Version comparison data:
-=-=-=-=-

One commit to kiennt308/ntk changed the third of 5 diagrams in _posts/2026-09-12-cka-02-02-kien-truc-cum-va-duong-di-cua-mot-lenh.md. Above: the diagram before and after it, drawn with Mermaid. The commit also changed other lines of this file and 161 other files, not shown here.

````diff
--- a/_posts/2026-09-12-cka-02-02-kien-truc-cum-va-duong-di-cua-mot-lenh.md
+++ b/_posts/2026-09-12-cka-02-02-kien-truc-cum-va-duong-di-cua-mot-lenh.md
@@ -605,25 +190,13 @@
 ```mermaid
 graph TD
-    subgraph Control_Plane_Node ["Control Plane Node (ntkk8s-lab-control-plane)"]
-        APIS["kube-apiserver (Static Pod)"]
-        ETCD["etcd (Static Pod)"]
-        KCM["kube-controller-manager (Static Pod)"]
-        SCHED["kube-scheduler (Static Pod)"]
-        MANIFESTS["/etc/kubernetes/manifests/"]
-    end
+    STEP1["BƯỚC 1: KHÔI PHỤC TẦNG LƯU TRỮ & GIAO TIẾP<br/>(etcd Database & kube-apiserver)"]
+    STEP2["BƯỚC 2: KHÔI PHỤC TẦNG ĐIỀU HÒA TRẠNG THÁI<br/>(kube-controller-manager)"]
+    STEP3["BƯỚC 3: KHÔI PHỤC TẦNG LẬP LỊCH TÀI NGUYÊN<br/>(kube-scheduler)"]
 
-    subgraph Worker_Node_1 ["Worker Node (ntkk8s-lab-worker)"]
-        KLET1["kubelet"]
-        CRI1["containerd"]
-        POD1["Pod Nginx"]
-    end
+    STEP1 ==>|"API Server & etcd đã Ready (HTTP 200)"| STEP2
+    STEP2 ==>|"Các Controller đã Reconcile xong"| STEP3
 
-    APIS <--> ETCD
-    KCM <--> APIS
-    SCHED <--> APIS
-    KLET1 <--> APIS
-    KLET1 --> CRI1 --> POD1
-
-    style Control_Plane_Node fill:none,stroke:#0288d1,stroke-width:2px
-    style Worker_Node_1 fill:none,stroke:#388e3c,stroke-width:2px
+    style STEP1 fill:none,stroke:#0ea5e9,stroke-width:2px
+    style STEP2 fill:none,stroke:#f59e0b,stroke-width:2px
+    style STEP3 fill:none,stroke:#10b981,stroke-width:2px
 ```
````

-=-=-=-=-

THE TASK:
Every line above in which the word "apiserver" is present must be copied into the answer.

TASK RESULT:
-        APIS["kube-apiserver (Static Pod)"]
+    STEP1["BƯỚC 1: KHÔI PHỤC TẦNG LƯU TRỮ & GIAO TIẾP<br/>(etcd Database & kube-apiserver)"]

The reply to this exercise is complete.